Since the office’s elevation in 2009, CAPE has also become a go-to organization for congressionally directed studies, with the annual defense authorization and appropriations bills tasking as many as 25 studies per year. These continued taskings illustrate the credibility of the CAPE organization even outside the Department.

In 2021, Congress created a commission to recommend reforms to the Department of Defense’s resource allocation process. The commission (on which one of us serves) is scheduled to issue its report next March, with a focus on improvements to “enable the United States to more effectively counter near-peer competitors by adopting new technologies more effectively and integrating and implementing those technologies into the field to respond to current and future threats.” Disestablishing the CAPE would be incompatible with many of the recommendations for improved analysis that the commission has heard from stakeholders and documented in its March 2023 Status Update to Congress.

There is always room for better consultation between the Department of Defense and the congressional leaders who are charged by our Constitution with raising armies, maintaining navies, and providing for the common defense. While political stakeholders will not always agree with every recommendation that emerges from a team of diligent independent analysts, hopefully upon further reflection they will agree that having a high quality and independent analytic function is an essential ingredient for building a world-class force in today’s challenging world.

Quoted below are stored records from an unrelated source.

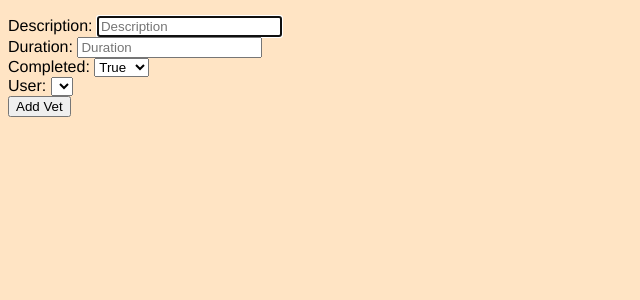
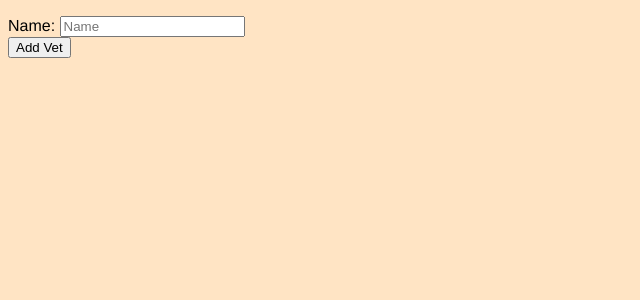
Before and after one commit to thummingbird14/individual_python_project_misty_vets, a Flask app: template templates/vets/new.html in a window 1280 px wide. Shown: the part 88-388 px from the top of the page, without its empty margins (0-640 px from the left). Run offline with Flask 2, Linux system fonts and the light colour scheme; the template is opened without the code that fills it, so the values that code supplies are empty.

Commit message:
remaining functions for vets

```diff
--- a/repositories/vet_repository.py
+++ b/repositories/vet_repository.py
@@ -31,7 +31,7 @@ def select(id):
     return vet
 
 def update(vet):
-    sql = "UPDATE tasks SET (name) = (%s) WHERE id = %s"
+    sql = "UPDATE vets SET name = %s WHERE id = %s"
     values = [vet.name, vet.id]
     run_sql(sql, values)
 
--- a/templates/vets/index.html
+++ b/templates/vets/index.html
@@ -3,7 +3,7 @@
 {% block content %}
     {% for vet in all_vets %}
 
-        {{vet.id}} <a href="/vets/{{vet.id}}">{{vet.name}}</a> <a href="/vets/{{vet.id}}/delete">Delete Vet</a>
+        <p>{{vet.id}} <a href="/vets/{{vet.id}}">{{vet.name}}</a> <a href="/vets/{{vet.id}}/delete">Delete Vet</a></p>
 
     {% endfor %}
 
--- a/templates/vets/new.html
+++ b/templates/vets/new.html
@@ -2,31 +2,10 @@
 {% block content %}
 
     <form action="/vets" method="post">
-        <div>
-        <label for="description">Description:</label>
-        <input type="text" id="description" name="description" placeholder="Description" required autofocus>
-        </div>
 
         <div>
-        <label for="duration">Duration:</label>
-        <input type="number" id="duration" name="duration" placeholder="Duration" required>
-        </div>
-
-        <div>
-        <label for="completed">Completed:</label>
-        <select id="completed" name="completed">
-            <option value="true">True</option>
-            <option value="false">False</option>
-        </select>
-        </div>
-
-        <div>
-        <label for="user">User:</label>
-        <select id="user" name="user_id">
-            {% for user in all_users %}
-                <option value="{{user.id}}">{{user.first_name}}</option>
-            {% endfor %}
-        </select>
+        <label for="name">Name:</label>
+        <input type="text" id="name" name="name" placeholder="Name" required>
         </div>
 
         <button type="submit">Add Vet</button>
```
Also changed, not shown: controllers/vets_controller.py (+23 -37 lines), templates/vets/edit.html (+14 -0 lines), templates/vets/show.html (+10 -0 lines).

Christine Fox was the first Director of Cost Assessment and Program Evaluation for the Department of Defense and later served as acting Deputy Secretary of Defense. Jamie Morin was the second Director of Cost Assessment and Program Evaluation for the Department of Defense and previously served as Acting Under Secretary of the Air Force. Bob Daigle was the third Director of Cost Assessment and Program Evaluation for the Department of Defense and previously served on the staff of the House Armed Services Committee.